#### TASK TO CARRY OUT:
Write out the entries exactly. None of the pictures should appear in the copy.
....
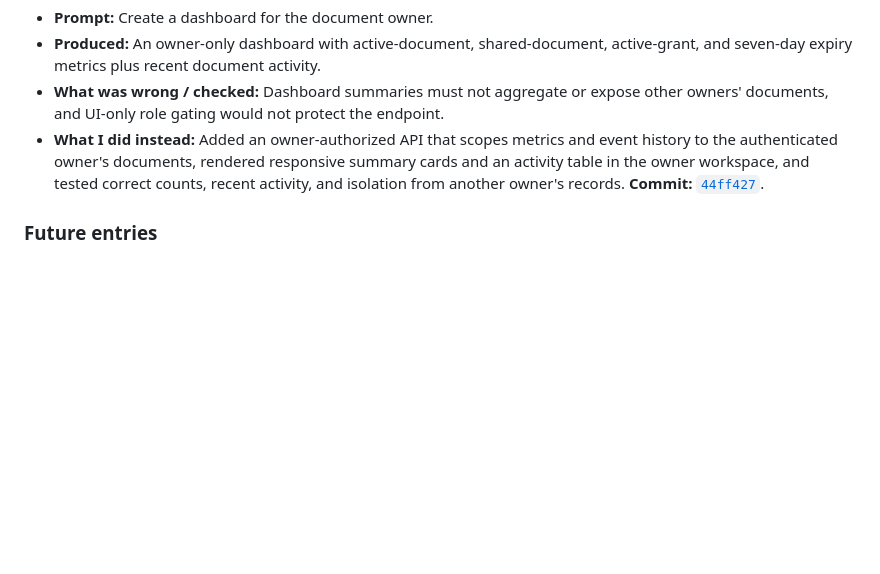
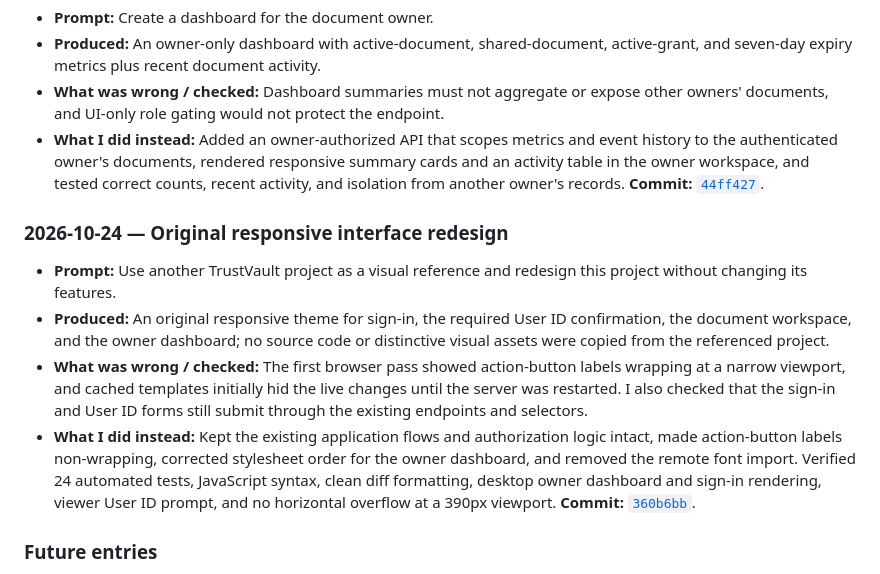
Before and after one commit to VunnamLakshmipravallika/TRUSTVAULT, a Markdown page: PROMPTS.md, the part around the change. GitHub-like rendering; blank space fills up the shorter version.

Commit message:
Log interface redesign prompt and verification
Co-authored-by: Copilot <223556219+Copilot@users.noreply.github.com>

```diff
--- a/PROMPTS.md
+++ b/PROMPTS.md
@@ -79,6 +79,13 @@ This log is intentionally honest. The implementation work began before this Git
 - **What was wrong / checked:** Dashboard summaries must not aggregate or expose other owners' documents, and UI-only role gating would not protect the endpoint.
 - **What I did instead:** Added an owner-authorized API that scopes metrics and event history to the authenticated owner's documents, rendered responsive summary cards and an activity table in the owner workspace, and tested correct counts, recent activity, and isolation from another owner's records. **Commit:** [`44ff427`](https://github.com/VunnamLakshmipravallika/TRUSTVAULT/commit/44ff427dd6cd40c18163dcb747926094fbf7a745).
 
+### 2026-10-24 — Original responsive interface redesign
+
+- **Prompt:** Use another TrustVault project as a visual reference and redesign this project without changing its features.
+- **Produced:** An original responsive theme for sign-in, the required User ID confirmation, the document workspace, and the owner dashboard; no source code or distinctive visual assets were copied from the referenced project.
+- **What was wrong / checked:** The first browser pass showed action-button labels wrapping at a narrow viewport, and cached templates initially hid the live changes until the server was restarted. I also checked that the sign-in and User ID forms still submit through the existing endpoints and selectors.
+- **What I did instead:** Kept the existing application flows and authorization logic intact, made action-button labels non-wrapping, corrected stylesheet order for the owner dashboard, and removed the remote font import. Verified 24 automated tests, JavaScript syntax, clean diff formatting, desktop owner dashboard and sign-in rendering, viewer User ID prompt, and no horizontal overflow at a 390px viewport. **Commit:** [`360b6bb`](https://github.com/VunnamLakshmipravallika/TRUSTVAULT/commit/360b6bb).
+
 ### Future entries
 
 Continue adding dated entries as you use AI. At least two entries should cover authorization, access control, or the audit trail. Each entry must state the prompt, actual output, a specific defect or verification result, and the real commit URL/SHA for any correction. Do not invent dates, prompt details, or commit links.
```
....
#### EXPECTED OUTPUT:
Before and after one commit to VunnamLakshmipravallika/TRUSTVAULT, a Markdown page: PROMPTS.md, the part around the change. GitHub-like rendering; blank space fills up the shorter version.

Commit message:
Log interface redesign prompt and verification
Co-authored-by: Copilot <223556219+Copilot@users.noreply.github.com>

```diff
--- a/PROMPTS.md
+++ b/PROMPTS.md
@@ -79,6 +79,13 @@ This log is intentionally honest. The implementation work began before this Git
 - **What was wrong / checked:** Dashboard summaries must not aggregate or expose other owners' documents, and UI-only role gating would not protect the endpoint.
 - **What I did instead:** Added an owner-authorized API that scopes metrics and event history to the authenticated owner's documents, rendered responsive summary cards and an activity table in the owner workspace, and tested correct counts, recent activity, and isolation from another owner's records. **Commit:** [`44ff427`](https://github.com/VunnamLakshmipravallika/TRUSTVAULT/commit/44ff427dd6cd40c18163dcb747926094fbf7a745).
 
+### 2026-10-24 — Original responsive interface redesign
+
+- **Prompt:** Use another TrustVault project as a visual reference and redesign this project without changing its features.
+- **Produced:** An original responsive theme for sign-in, the required User ID confirmation, the document workspace, and the owner dashboard; no source code or distinctive visual assets were copied from the referenced project.
+- **What was wrong / checked:** The first browser pass showed action-button labels wrapping at a narrow viewport, and cached templates initially hid the live changes until the server was restarted. I also checked that the sign-in and User ID forms still submit through the existing endpoints and selectors.
+- **What I did instead:** Kept the existing application flows and authorization logic intact, made action-button labels non-wrapping, corrected stylesheet order for the owner dashboard, and removed the remote font import. Verified 24 automated tests, JavaScript syntax, clean diff formatting, desktop owner dashboard and sign-in rendering, viewer User ID prompt, and no horizontal overflow at a 390px viewport. **Commit:** [`360b6bb`](https://github.com/VunnamLakshmipravallika/TRUSTVAULT/commit/360b6bb).
+
 ### Future entries
 
 Continue adding dated entries as you use AI. At least two entries should cover authorization, access control, or the audit trail. Each entry must state the prompt, actual output, a specific defect or verification result, and the real commit URL/SHA for any correction. Do not invent dates, prompt details, or commit links.
```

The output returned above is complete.